The World After Wikileaks - What We Know Now
Political Conspiracies 11/29/10
By: Chris Capps
The recent massive release of information has changed quite a bit about what we know about the world that we wouldn't have otherwise known for a fact before. Barring all of our unconfirmed suspicions for a moment, let's take a look at the world after Wikileaks, or what we all know now. It's important to understand these things for several reasons. Foremost, perhaps, is the way this leak will affect global diplomatic relations and how this will all change the world in the coming weeks and years.
First, we will see relations between Saudi Arabia and Iran running the risk of deteriorating even more as the cat is out of the bag about Saudi Arabia urging the US on several occasions to destabilize the country before it acquired nuclear weapons. The public now inadvertently has insider confirmation that Iran may already have nuclear weapons, and Ahmadenijad has been on a long time crusade to grab as many weapons as possible. Leaked documents have compared Iran's leader as being "like Hitler." And on top of it all Saudi Arabia's private donors are apparently funding groups like Al Qaeda. This may not seem like news, but this is in direct conflict with our current alliance with Saudi Government. It will be difficult for the government to continue justifying an alliance with the country to some when we put it in perspective with this indirect cooperation given that the whole premise of the Afghan invasion was essentially the harboring of terrorist cells. Several news sites have been advising people to Keep an eye on the Middle East's reaction to these documents.
More importantly, perhaps, the US position -especially Hillary Clinton- within the United Nations may be quite different in the next few months as we learn that US diplomats were additionally employed as spies for the US and encouraged to gather information in areas that were of interest. Of course this may not be all that interesting in itself, but when the fact is confirmed, other nations can use it as political leverage to deny diplomats access to sensitive meetings. In a time of diplomatic and economic uncertainty this could be incredibly difficult for the United States.

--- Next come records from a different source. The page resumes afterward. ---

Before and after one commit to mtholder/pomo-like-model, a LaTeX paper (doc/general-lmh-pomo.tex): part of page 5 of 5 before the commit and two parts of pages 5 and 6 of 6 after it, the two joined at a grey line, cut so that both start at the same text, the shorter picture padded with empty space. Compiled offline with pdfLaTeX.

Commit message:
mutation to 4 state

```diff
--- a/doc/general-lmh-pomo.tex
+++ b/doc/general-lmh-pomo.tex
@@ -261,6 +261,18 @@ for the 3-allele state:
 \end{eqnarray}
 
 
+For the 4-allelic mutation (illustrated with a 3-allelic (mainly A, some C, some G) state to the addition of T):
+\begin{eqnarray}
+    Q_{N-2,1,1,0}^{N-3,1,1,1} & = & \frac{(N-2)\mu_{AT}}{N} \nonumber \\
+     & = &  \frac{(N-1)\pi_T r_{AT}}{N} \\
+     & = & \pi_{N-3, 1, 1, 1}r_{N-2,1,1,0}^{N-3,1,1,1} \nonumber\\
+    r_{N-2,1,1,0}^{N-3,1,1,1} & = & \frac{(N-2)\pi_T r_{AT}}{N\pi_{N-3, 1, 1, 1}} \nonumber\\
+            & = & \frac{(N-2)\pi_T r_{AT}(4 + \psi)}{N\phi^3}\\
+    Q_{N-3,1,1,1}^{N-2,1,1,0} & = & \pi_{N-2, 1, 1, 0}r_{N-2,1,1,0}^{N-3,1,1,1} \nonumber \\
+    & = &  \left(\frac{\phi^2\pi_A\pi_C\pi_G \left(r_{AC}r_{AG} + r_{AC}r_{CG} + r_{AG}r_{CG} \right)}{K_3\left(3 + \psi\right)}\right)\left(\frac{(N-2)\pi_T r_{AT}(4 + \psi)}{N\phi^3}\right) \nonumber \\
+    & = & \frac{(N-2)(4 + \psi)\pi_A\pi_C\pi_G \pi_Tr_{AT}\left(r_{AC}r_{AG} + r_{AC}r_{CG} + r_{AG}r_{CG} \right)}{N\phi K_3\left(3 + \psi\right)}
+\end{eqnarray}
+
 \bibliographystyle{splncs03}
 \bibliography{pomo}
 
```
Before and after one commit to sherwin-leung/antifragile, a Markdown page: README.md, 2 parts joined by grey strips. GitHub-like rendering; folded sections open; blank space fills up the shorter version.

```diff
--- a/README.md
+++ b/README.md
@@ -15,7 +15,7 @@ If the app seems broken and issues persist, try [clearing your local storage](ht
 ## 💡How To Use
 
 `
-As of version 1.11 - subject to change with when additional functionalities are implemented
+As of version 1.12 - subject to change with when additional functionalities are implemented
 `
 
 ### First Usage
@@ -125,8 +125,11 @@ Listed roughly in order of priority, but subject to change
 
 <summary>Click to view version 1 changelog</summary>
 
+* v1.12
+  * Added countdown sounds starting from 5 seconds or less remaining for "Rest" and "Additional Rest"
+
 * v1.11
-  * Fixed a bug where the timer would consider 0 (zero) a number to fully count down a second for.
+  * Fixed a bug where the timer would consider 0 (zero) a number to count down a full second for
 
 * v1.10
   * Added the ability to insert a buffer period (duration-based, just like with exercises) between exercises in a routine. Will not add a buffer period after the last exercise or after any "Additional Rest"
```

So what does look different about the world now that we have seen it in a new light? Relations will likely become far more transparent than before (even if temporarily), a few alliances will be damaged, and an uncertain world will get a little more uncertain. In time, as with so many other diplomatic incidents, this will gain enough opportunity to heal old wounds and the world will have an opportunity to stabilize if decisions are not made too rashly. In the mean time, however, the United States' diplomats risk being removed or ignored. And perhaps the most interesting development will be the revelation of who exactly is attempting to disrupt Wikileaks. The timing of the attack, while possibly a coincidence, smells of conspiracy to others.